This was all very harsh. Britten was too sexually timid to follow the debaucheries pressed on him by Auden and Isherwood and no wonder. He was raped by a schoolmaster and he was not a law-breaker — homosexual acts were illegal for most of his life. In addition, his upbringing would have convinced him of the value of cosy. His father was not musical but his mother was, and detected she was in charge of a prodigy. By the time he got to Gresham’s School in Norfolk (Auden was also there) he was known as almost a dangerous modernist, the boy who raised eyebrows by liking Stravinsky. He was indeed a modernist — admittedly, a soft one — with roots as international as they were local. His masters were Berg and Mahler and, though they disliked each other intensely, he understood the stature of Stravinsky.

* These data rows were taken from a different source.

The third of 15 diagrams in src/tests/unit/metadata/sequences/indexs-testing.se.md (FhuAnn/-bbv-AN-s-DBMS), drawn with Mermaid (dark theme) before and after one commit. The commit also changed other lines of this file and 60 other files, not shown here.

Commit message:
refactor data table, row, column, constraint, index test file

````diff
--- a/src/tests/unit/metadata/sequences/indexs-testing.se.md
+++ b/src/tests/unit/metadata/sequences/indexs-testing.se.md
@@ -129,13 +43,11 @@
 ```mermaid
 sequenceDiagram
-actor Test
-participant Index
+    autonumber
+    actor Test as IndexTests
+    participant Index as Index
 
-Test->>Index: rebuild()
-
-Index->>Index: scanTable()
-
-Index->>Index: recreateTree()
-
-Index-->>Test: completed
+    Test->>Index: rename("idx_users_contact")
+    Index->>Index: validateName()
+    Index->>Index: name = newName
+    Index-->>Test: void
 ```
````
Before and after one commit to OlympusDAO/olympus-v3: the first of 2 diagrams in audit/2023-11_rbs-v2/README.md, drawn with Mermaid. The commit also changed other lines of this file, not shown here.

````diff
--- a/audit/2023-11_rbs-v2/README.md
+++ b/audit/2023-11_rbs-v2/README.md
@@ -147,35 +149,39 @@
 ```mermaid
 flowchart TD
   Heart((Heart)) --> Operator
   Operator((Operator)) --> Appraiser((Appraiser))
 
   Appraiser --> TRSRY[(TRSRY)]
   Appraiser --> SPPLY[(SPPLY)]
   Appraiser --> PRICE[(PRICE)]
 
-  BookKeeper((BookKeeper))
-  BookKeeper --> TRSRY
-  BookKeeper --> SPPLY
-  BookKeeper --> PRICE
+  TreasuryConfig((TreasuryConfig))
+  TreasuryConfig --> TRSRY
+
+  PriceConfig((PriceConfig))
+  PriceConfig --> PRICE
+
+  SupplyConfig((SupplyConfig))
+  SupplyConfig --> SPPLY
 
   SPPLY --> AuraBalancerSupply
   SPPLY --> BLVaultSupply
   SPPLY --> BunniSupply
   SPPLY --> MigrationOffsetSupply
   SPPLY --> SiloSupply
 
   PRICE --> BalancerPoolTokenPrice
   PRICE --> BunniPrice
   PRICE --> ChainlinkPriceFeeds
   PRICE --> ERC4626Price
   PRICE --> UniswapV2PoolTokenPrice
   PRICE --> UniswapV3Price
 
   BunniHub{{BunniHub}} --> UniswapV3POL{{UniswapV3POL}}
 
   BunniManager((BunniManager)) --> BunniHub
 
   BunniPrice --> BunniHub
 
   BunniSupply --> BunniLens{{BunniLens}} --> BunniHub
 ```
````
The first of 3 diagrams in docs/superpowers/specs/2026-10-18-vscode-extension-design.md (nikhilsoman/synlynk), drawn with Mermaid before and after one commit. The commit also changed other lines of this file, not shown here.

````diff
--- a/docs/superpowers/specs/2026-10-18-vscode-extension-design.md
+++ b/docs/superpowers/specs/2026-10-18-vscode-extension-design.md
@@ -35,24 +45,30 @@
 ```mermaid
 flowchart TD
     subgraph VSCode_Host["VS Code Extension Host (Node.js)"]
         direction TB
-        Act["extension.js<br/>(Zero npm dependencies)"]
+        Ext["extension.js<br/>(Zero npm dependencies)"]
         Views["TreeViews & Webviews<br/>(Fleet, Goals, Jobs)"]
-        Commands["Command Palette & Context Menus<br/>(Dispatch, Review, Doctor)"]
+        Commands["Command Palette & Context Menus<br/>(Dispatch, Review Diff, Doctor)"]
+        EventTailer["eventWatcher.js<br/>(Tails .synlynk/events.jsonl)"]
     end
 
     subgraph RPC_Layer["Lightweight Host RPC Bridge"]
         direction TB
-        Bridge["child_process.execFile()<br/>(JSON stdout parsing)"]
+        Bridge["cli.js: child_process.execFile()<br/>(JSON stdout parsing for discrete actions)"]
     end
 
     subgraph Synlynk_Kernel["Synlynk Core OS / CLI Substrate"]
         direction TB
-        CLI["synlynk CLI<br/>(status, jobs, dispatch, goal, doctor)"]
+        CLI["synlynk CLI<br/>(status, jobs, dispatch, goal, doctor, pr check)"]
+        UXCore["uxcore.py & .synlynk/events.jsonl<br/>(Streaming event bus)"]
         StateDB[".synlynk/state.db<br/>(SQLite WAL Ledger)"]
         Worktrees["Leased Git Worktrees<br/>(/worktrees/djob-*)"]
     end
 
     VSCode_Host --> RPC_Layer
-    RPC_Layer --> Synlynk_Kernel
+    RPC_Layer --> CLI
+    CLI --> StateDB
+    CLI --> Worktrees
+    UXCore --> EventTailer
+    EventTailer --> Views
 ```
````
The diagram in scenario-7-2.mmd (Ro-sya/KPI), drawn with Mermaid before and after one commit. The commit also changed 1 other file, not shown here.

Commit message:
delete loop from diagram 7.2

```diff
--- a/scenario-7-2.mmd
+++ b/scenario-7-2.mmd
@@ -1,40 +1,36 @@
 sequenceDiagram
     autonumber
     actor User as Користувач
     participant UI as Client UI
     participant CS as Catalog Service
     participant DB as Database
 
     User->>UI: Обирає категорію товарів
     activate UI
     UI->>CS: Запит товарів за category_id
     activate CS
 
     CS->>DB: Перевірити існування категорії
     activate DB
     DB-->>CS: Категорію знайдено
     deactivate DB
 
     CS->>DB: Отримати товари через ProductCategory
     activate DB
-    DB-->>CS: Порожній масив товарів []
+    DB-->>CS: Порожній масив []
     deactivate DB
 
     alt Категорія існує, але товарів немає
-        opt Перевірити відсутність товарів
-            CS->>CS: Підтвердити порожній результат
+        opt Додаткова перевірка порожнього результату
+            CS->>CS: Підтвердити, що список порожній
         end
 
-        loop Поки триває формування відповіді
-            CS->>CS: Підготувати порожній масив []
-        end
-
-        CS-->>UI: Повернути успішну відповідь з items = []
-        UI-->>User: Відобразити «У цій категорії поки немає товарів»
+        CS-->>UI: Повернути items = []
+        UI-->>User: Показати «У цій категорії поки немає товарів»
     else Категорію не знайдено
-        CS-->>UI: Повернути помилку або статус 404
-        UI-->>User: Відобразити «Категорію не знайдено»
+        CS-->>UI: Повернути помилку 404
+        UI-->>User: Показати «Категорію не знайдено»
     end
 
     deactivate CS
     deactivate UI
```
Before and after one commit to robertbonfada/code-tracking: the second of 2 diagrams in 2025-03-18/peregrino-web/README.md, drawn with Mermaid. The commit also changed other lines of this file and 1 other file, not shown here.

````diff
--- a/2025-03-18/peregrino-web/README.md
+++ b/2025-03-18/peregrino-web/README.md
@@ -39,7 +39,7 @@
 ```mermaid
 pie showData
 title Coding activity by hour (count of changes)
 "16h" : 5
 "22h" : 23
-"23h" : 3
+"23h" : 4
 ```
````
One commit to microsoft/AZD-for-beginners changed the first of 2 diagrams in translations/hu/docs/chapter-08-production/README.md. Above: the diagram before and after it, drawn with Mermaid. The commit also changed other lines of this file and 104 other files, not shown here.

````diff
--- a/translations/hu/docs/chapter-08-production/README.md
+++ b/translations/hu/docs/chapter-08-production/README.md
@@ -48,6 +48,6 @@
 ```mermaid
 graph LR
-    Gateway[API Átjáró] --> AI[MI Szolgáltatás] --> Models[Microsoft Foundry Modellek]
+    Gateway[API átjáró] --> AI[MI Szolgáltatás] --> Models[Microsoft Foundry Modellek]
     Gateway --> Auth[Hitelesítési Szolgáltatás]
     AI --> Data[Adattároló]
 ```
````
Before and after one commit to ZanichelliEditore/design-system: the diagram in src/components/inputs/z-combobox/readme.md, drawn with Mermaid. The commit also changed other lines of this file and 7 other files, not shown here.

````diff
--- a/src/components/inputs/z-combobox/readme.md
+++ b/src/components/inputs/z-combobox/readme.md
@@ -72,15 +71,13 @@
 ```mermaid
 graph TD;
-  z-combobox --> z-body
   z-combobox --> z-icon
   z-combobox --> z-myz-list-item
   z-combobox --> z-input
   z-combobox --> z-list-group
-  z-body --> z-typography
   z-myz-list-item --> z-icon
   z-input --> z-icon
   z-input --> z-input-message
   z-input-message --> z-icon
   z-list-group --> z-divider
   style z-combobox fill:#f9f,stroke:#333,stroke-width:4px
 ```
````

After school, the story becomes a list of remarkable achievements. There were the operas, of course, and great church music such as Rejoice in the Lamb, formidable vocal writing such as the Canticles and Seven Sonnets of Michelangelo, parables such as Curlew River and The Prodigal Son and a fine series of strong quartets as well as the cello sonata that sprang out of his friendship with Rostropovich. This is all combined with a touching love story — his relationship with Pears grows more devoted with the passing of time, despite the latter’s promiscuity.
He was indeed a modernist — admittedly, a soft one — with roots as international as they were local. His masters were Berg and Mahler and, though they disliked each other intensely, he understood the stature of Stravinsky
With Peter Grimes, Billy Budd and Death in Venice, Britten made opera a British art, and countless other works made it possible to hold up our musical heads after three centuries of under-achievement. How high we can hold them remains a matter of dispute; for me he has never quite stood alongside the best of his time.
Kildea is a conductor, and his book is much longer and involves far more (and better) close musical analysis. It feels definitive. Neil Powell is a poet, and it shows; the writing is more fluent, the tone more intimate and psychologically adept. Those who are musically informed should go for the former; aspirants should go for the latter as an introduction. Both do an exceptional job of bringing this strange, neurotic and evasive man to life. He was, it seems, charming and shy but capable of being, especially in later life according to Kildea, callous and ruthless. Kildea quotes a series of crushing remarks to performers, notably “You’d better stay, we’ve tried everybody else and no one is free,” to the pianist Viola Tunnard who was suffering from motor neurone disease.
It is a good year to be thinking about Britten, not only because he would have been 100, but also because EU politics is forcing us to dwell on the meaning of our national taste for the parochial and whether it can withstand the demands of the outside world. It is a year, as Auden advised, to “Look, stranger, on this island now”, and to listen to its music.